He is a person who seeks to learn about different cultures and different religions which is why I think he does raid lands. … I would say our initial relationship starts out of that curiosity.
Describe her backstory.
I definitely did research for my character just to make sure that I knew what era and what dynasty I come from, the rights that women had during that time, how I would react in certain situations. I want to bring that. What was fascinating to me was I found out during that research that, in fact, women at that time in my dynasty had a voice and had an opinion and had rights to an education. I wanted to make sure that Yidu was a strong character coming into the show even though … she’s a slave.
Do you think Ragnar will hold her on a pedestal because she has seen things that he hasn’t?
I think that’s established within Episode 4. Definitely, he holds me higher than say a regular slave just because I do come from somewhere else. If you watched Episode 4, there is that moment of interaction when I almost stand up for myself and as a slave, I have no right to really speak to a king, yet I do, so he questions where I get that power.
Will we see some interesting parallels between Yidu and the late Athelstan in terms of how he views her?
Athelstan meant so much to Ragnar. I don’t know if it would be a parallel of that relationship. … I’m a confidante just because he is so alone in Kattegat. He doesn’t feel like he has anybody to talk to. Everybody just talks at him and not with him, if that makes sense.
What it was like physically for you to take on a role like this?
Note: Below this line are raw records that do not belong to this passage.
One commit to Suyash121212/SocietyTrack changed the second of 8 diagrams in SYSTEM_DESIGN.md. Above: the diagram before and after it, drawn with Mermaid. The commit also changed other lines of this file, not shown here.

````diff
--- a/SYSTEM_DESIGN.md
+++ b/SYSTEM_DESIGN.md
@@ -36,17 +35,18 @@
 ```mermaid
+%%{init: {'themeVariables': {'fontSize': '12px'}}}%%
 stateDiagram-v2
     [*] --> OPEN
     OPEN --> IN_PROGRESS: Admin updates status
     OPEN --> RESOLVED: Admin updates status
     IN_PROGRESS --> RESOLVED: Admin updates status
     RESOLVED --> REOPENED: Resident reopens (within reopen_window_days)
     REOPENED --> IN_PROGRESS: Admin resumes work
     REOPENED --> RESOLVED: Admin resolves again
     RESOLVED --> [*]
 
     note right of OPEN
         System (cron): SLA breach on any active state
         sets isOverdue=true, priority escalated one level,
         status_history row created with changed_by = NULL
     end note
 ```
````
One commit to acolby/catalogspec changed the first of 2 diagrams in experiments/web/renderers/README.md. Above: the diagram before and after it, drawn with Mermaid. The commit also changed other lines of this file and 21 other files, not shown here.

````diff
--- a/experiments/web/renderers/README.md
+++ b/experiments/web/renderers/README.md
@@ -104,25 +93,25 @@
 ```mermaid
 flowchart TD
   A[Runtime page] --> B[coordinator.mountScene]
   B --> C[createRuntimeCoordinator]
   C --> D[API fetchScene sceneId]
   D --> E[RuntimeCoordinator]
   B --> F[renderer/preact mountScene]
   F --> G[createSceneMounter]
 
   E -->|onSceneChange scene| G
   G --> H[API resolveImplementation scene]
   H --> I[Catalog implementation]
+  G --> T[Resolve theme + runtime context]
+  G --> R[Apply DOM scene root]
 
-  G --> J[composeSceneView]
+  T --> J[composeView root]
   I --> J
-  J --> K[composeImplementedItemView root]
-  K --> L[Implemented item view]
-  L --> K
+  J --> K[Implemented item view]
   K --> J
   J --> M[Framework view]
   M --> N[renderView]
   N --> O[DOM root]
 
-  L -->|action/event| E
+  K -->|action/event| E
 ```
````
I’ve never moved across the world to work before and so that was definitely a game-changer for me. Like I said earlier, it was really intimidating and nerve-wracking coming on to the show that is so well-established and respected in the industry. Luckily, the cast and crew are phenomenal over in Ireland; it wasn’t so much a challenge working at all. [Laughter.] The only challenge I would say was the elements. … The weather was probably the biggest thing I had to adjust to, because everyone was so gracious and welcoming.
Was it more demanding for you than you expected?
We’re put in a position where we got to play around with so much. The sets were made beautifully. Everything felt that you were transformed into this world. If anything, the weather would help. It was difficult as I said earlier, just like being pushed out of my comfort zone acting-wise. I’ve never been challenged like that before. I couldn’t have asked for a better project.
Do you have a favorite scene?
I would say Episodes 4 and 5 were really special for me. I got the chance to really play around and explore with my character and I think you’ll really learn a lot about Yidu. Also, that I got to work with an amazing director [Helen Shaver] during that time and I learned the most probably then. It’s the start of my story arc.
Travis is known to be a huge prankster. Did he prank you?
Of course he did. Luckily, I didn’t actually get it that bad. … The worst that I got—and I don’t want to get anybody in trouble—but he tied me to a boat. I am going to be dramatic and say that I could have possibly died—I’m just kidding. I didn’t. But yes, he tied me to a boat by my life jacket and as I was trying to exit off the dock, I got pulled back, and everybody laughed at me.